Q: I had a chin surgery in the past with a silicone implant placed from inside my mouth. I didn’t like it so the doctor removed it two weeks later. Within a few days after its removal, I could feel fluid inside. The doctor removed it by a needle and it looked fine. But five days later I had a hard ball in my chin and the doctor told me that it was scar tissue. He assured me that I would return to the profile I had before my surgery. But it did not go back and I went to see another doctor who also told me it was scar tissue and injected me with steroids. The steroid helped a little but the labiomental sulcus is still much fuller than it was before the chin implant was placed. It now feels soft but is still fat. I think that the majority of the problem is in the upper part of the chin in the mentolabial sulcus. I don’t have the normal S curve that divides the chin and the lips. When you touch it you can feel something soft inside and the doctors here have told me it is scar tissue but they only want to fix the problem with more steroid injections. But I am afraid now because I have a dent from the steroids. Do you think it is possible to take out the scar tissue in the labiomental sulcus ?
A: You have experienced one of the problems from intraoral chin implant placement. When the implant is removed, the muscles remain expanded and an ‘open’ pocket exists where the implant once was. While the implant removal was undoubtably done quickly and easily in the office, no effort was made to put the mentalis muscle back in place and re-tighten it. A technique well known in plastic surgery as eliminating the dead space. Since the body abhors dead space, it will fill it with serous fluid…a perfect nidus for the development of scar tissue.

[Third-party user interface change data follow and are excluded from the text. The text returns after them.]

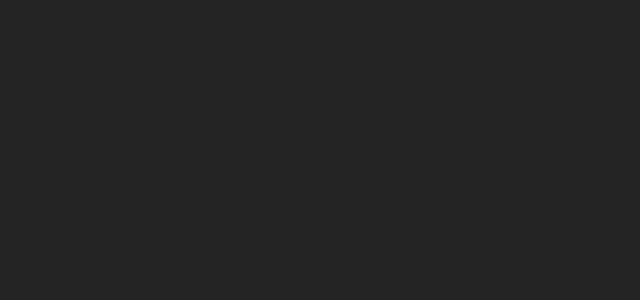
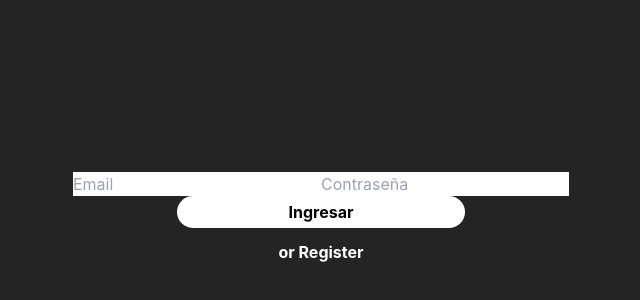
Before and after one commit to maxitrigo/MedusaGymFront, a React (Vite) app: page / in a window 1280 px wide. Before the commit this address had no page. Shown: the part 180-480 px from the top of the page, without its empty margins (319-959 px from the left). Built offline with nearby package versions, Linux system fonts and the light colour scheme.

Commit message:
fix console logs

```diff
--- a/src/App.tsx
+++ b/src/App.tsx
@@ -9,7 +9,7 @@
   return (
     <>
     <Routes>
-      <Route path="/auth" element={<Auth />} />
+      <Route path="/" element={<Auth />} />
     </Routes>
     </>
   )
--- a/src/components/Register.tsx
+++ b/src/components/Register.tsx
@@ -17,13 +17,11 @@
             ...userData,
             [name]: value
         })
-        console.log(userData);
     }
 
     const handleSubmit = async (e: React.FormEvent<HTMLFormElement>) => {
         e.preventDefault();
         try {
-            console.log(userData);
             const response = await axios.post(`${URL}/register`, {
                 email: userData.email,
                 name: `${userData.name} ${userData.surname}`,
--- a/src/components/SignIn.tsx
+++ b/src/components/SignIn.tsx
@@ -18,20 +18,18 @@
             ...userData,
             [name]: value
         })
-        console.log(userData);
-
     }
 
     const handleSubmit = async (e: React.FormEvent<HTMLFormElement>) => {
         e.preventDefault();
         try{
-            console.log(userData);
             const response = await axios.post(`${URL}/login`, {
                 email: userData.email,
                 password: userData.password
-            });
+            })
             console.log(response.data);
         } catch (error) {
+            alert("Email o contraseña incorrectos");
             console.log(error);
         }
     }
```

My recommended approach for this type of chin scar revision is excise scar tissue and reposition the muscle back down to the bone. This would be done from inside the mouth through your old incision. This is the most assured way to get back your chin profile and re-establish the depth of the labiomental sulcus.
Dr. Barry Eppley